Decades before the advent of complexity science, H L Mencken wrote that “For every complex problem there is a solution which is clear, simple, and wrong.” These solutions typically complicate existing problems while creating new ones.
Local and global health communities likely have lessons to offer political leaders at risk of opting for these kinds of solutions, which have been influenced by inadequate information, weak analysis, perverse incentives, cognitive or emotional biases, or a focus on the short rather than long term.
Such decisions usually have negative unintended consequences and, when they represent a doubling down on past “do nothing” policies or non-decisions, accidental decisions, or what might be termed “slouching towards a decision,” they may signal a serious threat to overall population wellbeing. They also may be relevant to the calamity confronting Britain as it now attempts to deal with Brexit.

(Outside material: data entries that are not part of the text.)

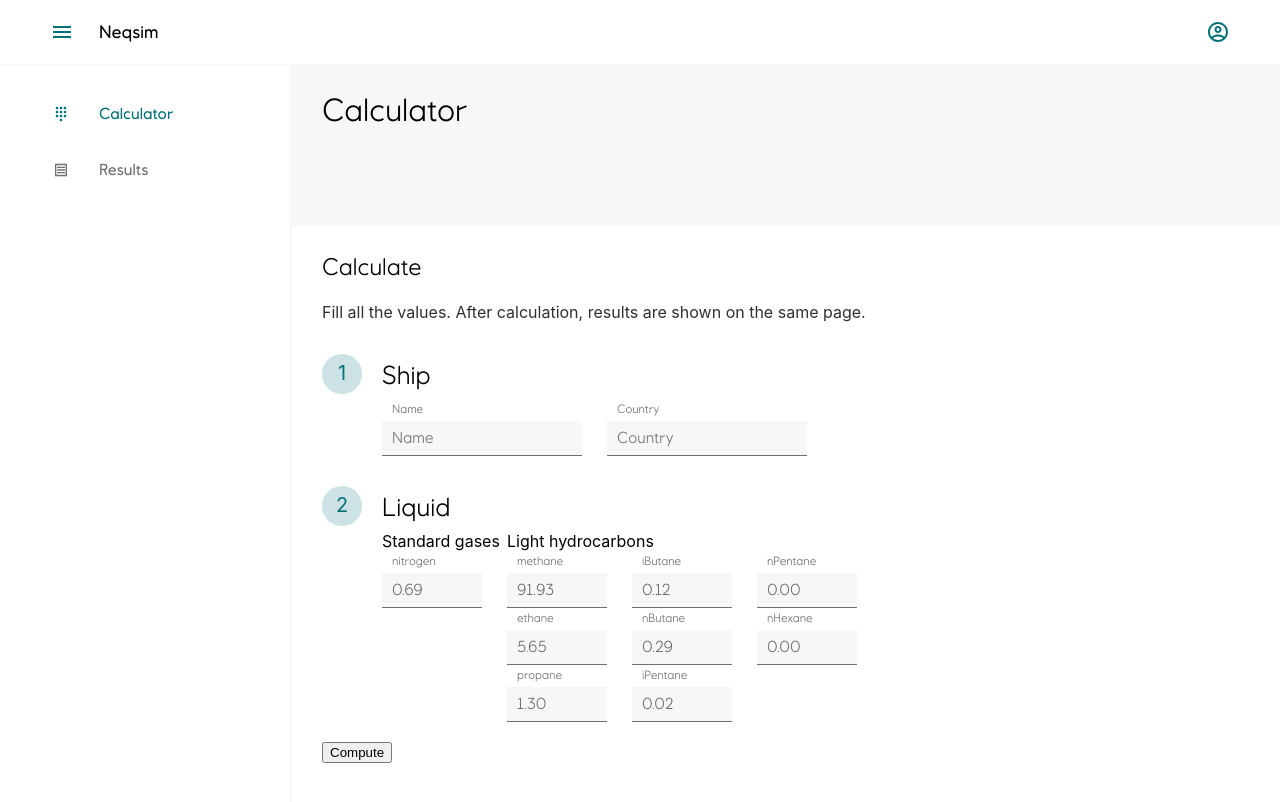
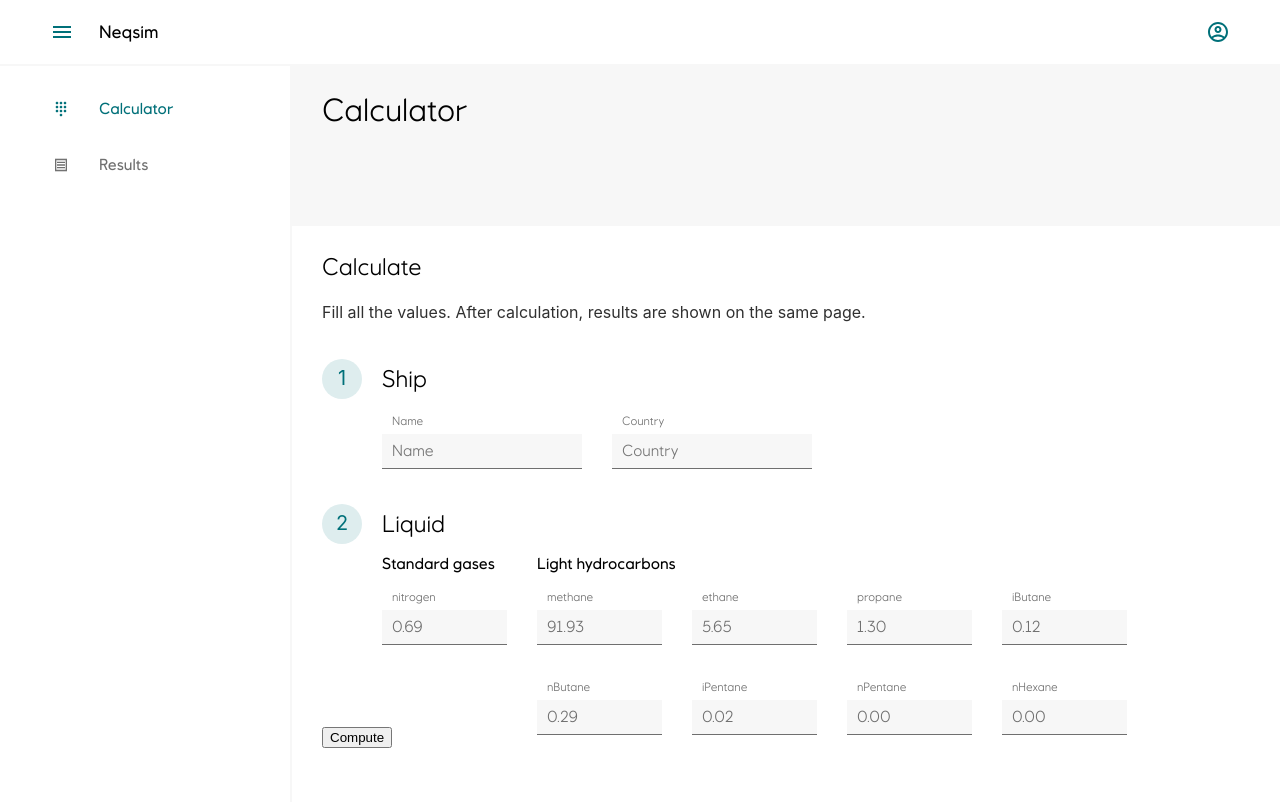
Before and after one commit to equinor/gpa-main, a React (Create React App) app in the folder web/: page /calculator in a window 1280 px wide. Shown: the top 802 px of the page. Built offline with nearby package versions, Linux system fonts and the light colour scheme.

Commit message:
fix: css properties form

```diff
--- a/web/src/app/common/Color.tsx
+++ b/web/src/app/common/Color.tsx
@@ -1,7 +1,7 @@
 
 export enum Color {
   GREEN = '#007079',
-  LIGHT_GREEN = '#CCE2E4',
+  LIGHT_GREEN = '#DEEDEE',
   ENERGY_RED = '#ff003a',
   GRAY = '#6F6F6F',
   LIGHT_GRAY = '#F7F7F7',
--- a/web/src/app/components/calculator/CalculateFormContainer.tsx
+++ /dev/null
@@ -1,69 +0,0 @@
-import React, {useState} from 'react';
-import {Ship, ShipSection} from './ShipSection';
-import {Liquid, LiquidSection} from './LiquidSection';
-import {gql} from 'apollo-boost';
-import {useMutation} from '@apollo/react-hooks';
-import {Calculation} from '../../pages/ResultsPage';
-
-const CALCULATE = gql`
-    mutation Calculate($ship: ShipInput!, $liquid: FluidInput!, $transport: TransportInput!, $standard: StandardInput!) {
-        addCalculation(ship: $ship, fluid: $liquid, transport: $transport, standard: $standard) {
-            id
-        }
-    }
-`;
-
-interface MetricInput {
-  value: number,
-  unit: string,
-}
-
-interface FluidInput {
-  nitrogen: MetricInput,
-  methane: MetricInput,
-  ethane: MetricInput,
-  propane: MetricInput,
-  iButane: MetricInput,
-  nButane: MetricInput,
-  iPentane: MetricInput,
-  nPentane: MetricInput,
-  nHexane: MetricInput,
-}
-
-export const CalculateFormContainer = () => {
-  const [ship, setShip] = useState<Ship>({name: '', country: ''});
-  const [liquid, setLiquid] = useState<Liquid>({
-    nitrogen: 0.691,
-    methane: 91.93,
-    ethane: 5.651,
-    propane: 1.296,
-    iButane: 0.122,
-    nButane: 0.289,
-    iPentane: 0.018,
-    nPentane: 0.003,
-    nHexane: 0.0,
-  });
-
-  const [addCalculation, {data}] = useMutation<Calculation, {ship: Ship, liquid: FluidInput, transport: any, standard: any}>(CALCULATE, {
-    variables: {
-      ship,
-      liquid: (Object.keys(liquid) as Array<keyof typeof liquid>).reduce((acc, componentName) => {
-        acc[componentName] = {value: liquid[componentName], unit: 'mol'};
-        return acc;
-      }, {} as any),
-      transport: {volume: 14000, pressure: 1.013, boilOffRate: 0.0015, fromDate: "2019-09-17T06:54:07Z", toDate: "2019-09-17T06:54:07Z"},
-      standard: {combustionTemperature: 15, measurementTemperature: 15, idealGasReferenceState: false},
-    }
-  });
-
-  return (
-    <form onSubmit={(e) => {
-      e.preventDefault();
-      addCalculation();
-    }}>
-      <ShipSection ship={ship} setShip={setShip}/>
-      <LiquidSection liquid={liquid} setLiquid={setLiquid}/>
-      <button>Compute</button>
-    </form>
-  );
-};
--- a/web/src/app/components/calculator/LiquidSection.tsx
+++ /dev/null
@@ -1,85 +0,0 @@
-import styled from 'styled-components/macro';
-import React from 'react';
-import { FormSection } from '../ui/FormSection';
-import { Label, NumberInput } from '../ui/Inputs';
-
-
-export interface Liquid {
-  nitrogen: number,
-  methane: number,
-  ethane: number,
-  propane: number,
-  iButane: number,
-  nButane: number,
-  iPentane: number,
-  nPentane: number,
-  nHexane: number,
-}
-
-interface LiquidSectionProps {
-  liquid: Liquid,
-
-  setLiquid(liquid: Liquid): void,
-}
-
-const LiquidInputs = styled.span`
-  display: flex;
-  flex-direction: row;
-`;
-
-const LiquidInput = styled.p`
-  margin-right: 25px;
-`;
-
-interface LiquidComponentInputProps {
-  componentName: string,
-  componentValue: number,
-
-  onChange(value: number): void,
-}
-
-const LiquidComponentInput: React.FC<LiquidComponentInputProps> = ({ onChange, componentName, componentValue }) => {
-  return (
-    <LiquidInput>
-      <Label htmlFor={`liquid-${componentName}`}>
-        {componentName}
-      </Label>
-      <NumberInput
-        id={`liquid-${componentName}`}
-        value={componentValue.toFixed(2)}
-        onChange={e => onChange(parseFloat(e.target.value))}
-        step='0.01'
-      />
-    </LiquidInput>
-  );
-};
-
-export const LiquidSection: React.FC<LiquidSectionProps> = ({ liquid, setLiquid }) => (
-  <FormSection legendText='Liquid' index={2}>
-    <LiquidInputs>
-      <div>
-        <h3>Standard gases</h3>
-        <LiquidComponentInput
-          componentName='nitrogen'
-          componentValue={liquid.nitrogen}
-          onChange={value => setLiquid({ ...liquid, nitrogen: value })}
-        />
-      </div>
-      <div style={{ flexGrow: 1, height: '180px' }}>
-        <h3>Light hydrocarbons</h3>
-        <div style={{ display: 'flex', flexDirection: 'column', flexGrow: 1, flexWrap: 'wrap', height: '100%', justifyContent: 'flex-start', alignContent: 'flex-start' }}>
-          {
-            (Object.keys(liquid) as Array<keyof typeof liquid>).map((componentName, index) => componentName !== 'nitrogen' && (
-              <LiquidComponentInput
-                key={index}
-                componentName={componentName}
-                componentValue={liquid[componentName]}
-                onChange={value => setLiquid({ ...liquid, [componentName]: value })}
-              />
-            ))
-          }
-        </div>
-      </div>
-    </LiquidInputs>
-  </FormSection>
-);
--- /dev/null
+++ b/web/src/app/components/content/calculator/CalculateFormContainer.tsx
@@ -0,0 +1,69 @@
+import React, { useState } from 'react';
+import { Ship, ShipSection } from './ShipSection';
+import { Liquid, LiquidSection } from './LiquidSection';
+import { gql } from 'apollo-boost';
+import { useMutation } from '@apollo/react-hooks';
+import { Calculation } from '../../../pages/ResultsPage';
+
+interface MetricInput {
+  value: number,
+  unit: string,
+}
+
+interface FluidInput {
+  nitrogen: MetricInput,
+  methane: MetricInput,
+  ethane: MetricInput,
+  propane: MetricInput,
+  iButane: MetricInput,
+  nButane: MetricInput,
+  iPentane: MetricInput,
+  nPentane: MetricInput,
+  nHexane: MetricInput,
+}
+
+const CALCULATE = gql`
+    mutation Calculate($ship: ShipInput!, $liquid: FluidInput!, $transport: TransportInput!, $standard: StandardInput!) {
+        addCalculation(ship: $ship, fluid: $liquid, transport: $transport, standard: $standard) {
+            id
+        }
+    }
+`;
+
+export const CalculateFormContainer = () => {
+  const [ship, setShip] = useState<Ship>({ name: '', country: '' });
+  const [liquid, setLiquid] = useState<Liquid>({
+    nitrogen: 0.691,
+    methane: 91.93,
+    ethane: 5.651,
+    propane: 1.296,
+    iButane: 0.122,
+    nButane: 0.289,
+    iPentane: 0.018,
+    nPentane: 0.003,
+    nHexane: 0.0,
+  });
+
+  const [addCalculation, { data }] = useMutation<Calculation, { ship: Ship, liquid: FluidInput, transport: any, standard: any }>(CALCULATE, {
+    variables: {
+      ship,
+      liquid: (Object.keys(liquid) as Array<keyof typeof liquid>).reduce((acc, componentName) => {
+        acc[componentName] = { value: liquid[componentName], unit: 'mol' };
+        return acc;
+      }, {} as any),
+      transport: { volume: 14000, pressure: 1.013, boilOffRate: 0.0015, fromDate: "2019-09-17T06:54:07Z", toDate: "2019-09-17T06:54:07Z" },
+      standard: { combustionTemperature: 15, measurementTemperature: 15, idealGasReferenceState: false },
+    }
+  });
+
+  return (
+    <form onSubmit={(e) => {
+      e.preventDefault();
+      addCalculation();
+    }}>
+      <ShipSection ship={ship} setShip={setShip} />
+      <LiquidSection liquid={liquid} setLiquid={setLiquid} />
+      <button>Compute</button>
+    </form>
+  );
+};
--- /dev/null
+++ b/web/src/app/components/content/calculator/LiquidSection.tsx
@@ -0,0 +1,89 @@
+import styled from 'styled-components/macro';
+import React from 'react';
+import { FormSection } from '../../ui/FormSection';
+import { S_Label, NumberInput } from '../../elements/Inputs';
+import { H3 } from '../../elements/Texts';
+
+
+export interface Liquid {
+  nitrogen: number,
+  methane: number,
+  ethane: number,
+  propane: number,
+  iButane: number,
+  nButane: number,
+  iPentane: number,
+  nPentane: number,
+  nHexane: number,
+}
+
+interface LiquidSectionProps {
+  liquid: Liquid,
+
+  setLiquid(liquid: Liquid): void,
+}
+
+export const LiquidSection: React.FC<LiquidSectionProps> = (props) => (
+  <FormSection legendText='Liquid' index={2}>
+    <S_LiquidInputs>
+      <div>
+        <H3>Standard gases</H3>
+        <LiquidComponentInput
+          componentName='nitrogen'
+          componentValue={props.liquid.nitrogen}
+          onChange={value => props.setLiquid({ ...props.liquid, nitrogen: value })}
+        />
+      </div>
+      <div style={{ flexGrow: 1, height: '180px' }}>
+        <H3>Light hydrocarbons</H3>
+        <div style={{ display: 'flex', flexGrow: 1, flexWrap: 'wrap', height: '100%', justifyContent: 'flex-start' }}>
+          {
+            (Object.keys(props.liquid) as Array<keyof typeof props.liquid>).map((componentName, index) => componentName !== 'nitrogen' && (
+              <LiquidComponentInput
+                key={index}
+                componentName={componentName}
+                componentValue={props.liquid[componentName]}
+                onChange={value => props.setLiquid({ ...props.liquid, [componentName]: value })}
+              />
+            ))
+          }
+        </div>
+      </div>
+    </S_LiquidInputs>
+  </FormSection>
+);
+
+interface LiquidComponentInputProps {
+  componentName: string,
+  componentValue: number,
+
+  onChange(value: number): void,
+}
+
+const LiquidComponentInput: React.FC<LiquidComponentInputProps> = (props) => {
+  return (
+    <S_LiquidInput>
+      <S_Label htmlFor={`liquid-${props.componentName}`}>
+        {props.componentName}
+      </S_Label>
+      <NumberInput
+        id={`liquid-${props.componentName}`}
+        value={props.componentValue.toFixed(2)}
+        onChange={e => props.onChange(parseFloat(e.target.value))}
+        step='0.01'
+      />
+    </S_LiquidInput>
+  );
+};
+
+const S_LiquidInputs = styled.span`
+  display: flex;
+  flex-direction: row;
+  h3 {
+    margin: 10px 0 15px 0;
+  }
+`;
+
+const S_LiquidInput = styled.div`
+      margin: 0 30px 30px 0;
+`;
--- a/web/src/app/components/calculator/ShipSection.tsx
+++ b/web/src/app/components/content/calculator/ShipSection.tsx
@@ -1,6 +1,6 @@
 import React from 'react';
-import { FormSection } from '../ui/FormSection';
-import { Label, TextInput } from '../ui/Inputs';
+import { FormSection } from '../../ui/FormSection';
+import { S_Label, TextInput } from '../../elements/Inputs';
 import styled from 'styled-components/macro';
 
 export interface Ship {
@@ -17,9 +17,9 @@ export const ShipSection: React.FC<ShipSectionProps> = ({ ship, setShip }) => (
   <FormSection legendText='Ship' index={1}>
     <S_ShipInputs>
       <S_ShipInput>
-        <Label htmlFor='ship-name'>
+        <S_Label htmlFor='ship-name'>
           Name
-        </Label>
+        </S_Label>
         <TextInput
           id='ship-name'
           placeholder='Name'
@@ -28,9 +28,9 @@ export const ShipSection: React.FC<ShipSectionProps> = ({ ship, setShip }) => (
         />
       </S_ShipInput>
       <S_ShipInput>
-        <Label htmlFor='ship-country'>
+        <S_Label htmlFor='ship-country'>
           Country
-        </Label>
+        </S_Label>
         <TextInput
           id='ship-country'
           placeholder='Country'
@@ -48,5 +48,6 @@ const S_ShipInputs = styled.span`
 `;
 
 const S_ShipInput = styled.p`
-  margin-right: 25px;
+  margin: 10px 30px 0 0;
+  width: 200px;
 `;
--- a/web/src/app/components/ui/Inputs.tsx
+++ b/web/src/app/components/elements/Inputs.tsx
@@ -1,7 +1,7 @@
 import styled from 'styled-components/macro';
 import {Color} from '../../common/Color';
 
-const Input = styled.input`
+const S_Input = styled.input`
   padding: 5px 10px;
   background-color: ${Color.LIGHT_GRAY};
   color: ${Color.GRAY};
@@ -14,23 +14,24 @@ const Input = styled.input`
   box-sizing: border-box;
 `;
 
-export const TextInput = styled(Input).attrs({
+export const S_Label = styled.label`
+  display: flex;
+  flex-direction: column;
+  color: ${Color.GRAY};
+  font-size: 12px;
+  font-family: Equinor,serif;
+  padding: 5px 10px 6px 10px;
+`;
+
+export const TextInput = styled(S_Input).attrs({
   type: 'text',
 })`
     max-width: 300px;
 `;
 
-export const NumberInput = styled(Input).attrs({
+export const NumberInput = styled(S_Input).attrs({
   type: 'number',
 })`
-  max-width: 100px;
+  max-width: 125px;
+  min-width: 125px;
 `;
-
-export const Label = styled.label`
-  display: flex;
-  flex-direction: column;
-  color: ${Color.GRAY};
-  font-size: 12px;
-  font-family: Equinor,serif;
-  padding: 5px 10px;
-`;
--- a/web/src/app/components/elements/Texts.tsx
+++ b/web/src/app/components/elements/Texts.tsx
@@ -6,8 +6,14 @@ export const H2 = styled.h2`
   font-size: 24px;
 `;
 
+export const H3 = styled.h3`
+  font-family: Equinor,serif;
+  font-size: 16px;
+  font-weight: 500;
+`;
+
 export const P = styled.p`
   font-size: 16px;
   line-height: 24px;
-  color: ${Color.BLACK}
+  color: ${Color.BLACK};
 `;
--- a/web/src/app/components/ui/FormSection.tsx
+++ b/web/src/app/components/ui/FormSection.tsx
@@ -29,12 +29,19 @@ const Legend: React.FC = ({ children }) => {
   );
 };
 
+const S_FormSection = styled.div`
+  display: flex;
+  flex-direction: row;
+  margin: 35px 0 0 0;
+`;
+
+
 const S_Legend = styled.legend`
   display: flex;
   align-items: center;
-  width: 45px;
-  height: 45px;
-  font-size: 26px;
+  width: 100%;
+  height: 42px;
+  font-size: 24px;
   font-family: Equinor,serif;
 `;
 
@@ -60,9 +67,3 @@ const S_FieldSet = styled.fieldset`
   display: flex;
   width: 100%;
 `;
-
-const S_FormSection = styled.div`
-  display: flex;
-  flex-direction: row;
-  margin: 30px 0;
-`;
--- a/web/src/app/components/ui/SiteMenu.tsx
+++ b/web/src/app/components/ui/SiteMenu.tsx
@@ -13,5 +13,5 @@ const S_SiteMenu = styled.div`
   border-right: 2px solid ${Color.LIGHT_GRAY};
   display: flex;
   flex-direction: column;
-  padding: 20px 0 0 0;
+  padding: 15px 0 0 0;
 `;
--- a/web/src/app/pages/CalculatorPage.tsx
+++ b/web/src/app/pages/CalculatorPage.tsx
@@ -3,7 +3,7 @@ import { PageContent } from "../components/ui/PageContent";
 import { TitleBlock } from "../components/ui/TitleBlock";
 import { H2, P } from '../components/elements/Texts';
 import styled from 'styled-components/macro';
-import { CalculateFormContainer } from '../components/calculator/CalculateFormContainer';
+import { CalculateFormContainer } from '../components/content/calculator/CalculateFormContainer';
 
 export const CalculatorPage: React.FunctionComponent = () => (
   <PageContent>
```
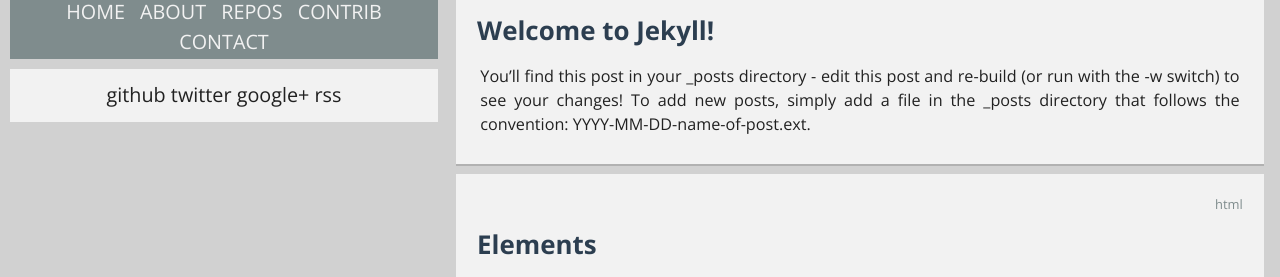
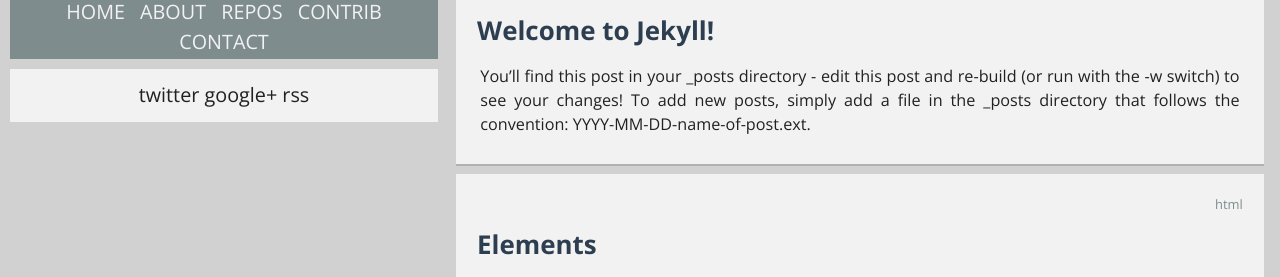
Before and after one commit to mikedopp/mikedopp.github.io, a Jekyll site: the page built from index.html, in a window 1280 px wide. Shown: the part 263-540 px from the top of the page. Built offline with Jekyll 4.4.1, drawn with Linux system fonts in a browser that asks for light colours; the list of posts is cut into pages by our own code.

Commit message:
this might break0

```diff
--- a/_config.yml
+++ b/_config.yml
@@ -32,7 +32,7 @@ permalink: /:categories/:year/:month/:day/:title/
 disqus-id: mike_dopp
 enable-share: true
 twitter: mikedopp
-##github: mikedopp
+#github: mikedopp
 google: +mikedopp
 facebook: mikedopp
 
--- a/_layouts/default.html
+++ b/_layouts/default.html
@@ -50,7 +50,6 @@
         </nav>
 
         <div class='module links color-3'>
-            <a href='https://github.com/{{ site.github }}' title='Profile in Github' target='_blank'>github</a>
             <a href='https://twitter.com/{{ site.twitter }}' title='Profile in Twitter' target='_blank'>twitter</a>
             <a href='https://plus.google.com/{{ site.google }}' title='Profile in Google+' target='_blank'>Google+</a>
             <a href='{{ site.url }}/feed.xml' title='Suscribe to RSS' target='_blank'>rss</a>
```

Two examples of unintended consequences are global warming and antibiotic resistance: the first the result of unrestrained economic growth, and the second the result of unchecked use of antibiotics. They are so called “long wave events” that evolve over a protracted period, foment a culture of their own, create self-supporting structures and processes, and desensitise decision makers and blunt their sense of urgency—thus pushing further out the probability of an effective response.
Scientists advocating for change will sometimes seek to address their long wave aspect by presenting decades of change in data visualisations (see infographics), time lapse videos, or event animation to spark a sense of urgency and underscore the need for action.
For instance, a two minute time lapse video by Harvard researchers shows the beautiful and terrifying manoeuvres of bacteria (over a two week period) as the cells adapt to graduated levels of antibiotics. The video captures “evolution at work” and explains how, enabled by poor antibiotics stewardship, antibiotics have transitioned from a 20th century medical miracle to a 21st century public health crisis. In a similar fashion, scientists have sought to capture the progress of CO2 build-up and the effects of global warming on the environment. NASA’s animated time lapse video of Arctic ice loss (1984-2016) shows the 90% depletion of “old ice”; other animation effectively depicts global temperature change between 1850 and 2016.
Although a time lapse video to capture the sequelae of Brexit is years or decades out (if it happens at all), it’s nevertheless interesting that many observers evoke the time element in the opposite direction, repeatedly citing Brexit as “a slow motion car crash”—the point of which is to stress the inevitable. Early signs of this “calamity” include doubling down on a largely accidental decision, little or no expressed remorse for the results, and no acknowledgement of a swiftly moving chain reaction (the causes of causes and results of results). For example, Prime Minister David Cameron’s escalating commitment to a referendum he never wanted followed by his claim in its aftermath that he had no regrets are consistent with his successor’s (Prime Minister Theresa May) ambivalence about Brexit followed by her subsequent claim that she had “no regrets” about calling an election meant to strengthen her position to negotiate Brexit, which in fact did the opposite.
As this unfolds, dozens of experts are warning of the detrimental effects Brexit will have throughout all sectors of the British economy over the short and long term. Predictions made by the British Medical Association say that it will have huge negative implications for the medical professions, and not just by compromising the workforce—patient safety, public health, and medical training standards all stand to lose out too. According to the Royal Society, 29% of the UK academic workforce (and more than 50% of PhD students) are from overseas. In addition, the number of nurses from the EU registering to work in the UK fell from 1116 in May 2016 to 85 in May 2017.
Many also expect that it will negatively impact research funding, medical innovation, and the pharmaceutical sectors. Furthermore, few would deny that Britain will lose influence as an actor in global health—an area that it has led over the past two decades.
H L Mencken warned of the perils of ill conceived problem solving, and now complexity science provides the details of how this is a trap that governments and those creating public policy must be particularly wary of. Yet clinicians confront complexity and the risks of unintended consequences daily—whether it relates to new (or old) drugs or procedures, electronic records, trying to balance efficiency with equity, or, indeed, the risk that clinical practice guidelines might inadvertently stifle innovation or obfuscate local context. They therefore might reasonably expect some semblance of the same from their political leaders. For surely politicians must also abide by a modicum of good stewardship and some form of “do no harm.”
Dr Chris Simms teaches at Dalhousie University, School of Health Administration, Halifax, Canada; he spent many years living and working in Africa’s health sector.
Competing interests: None declared.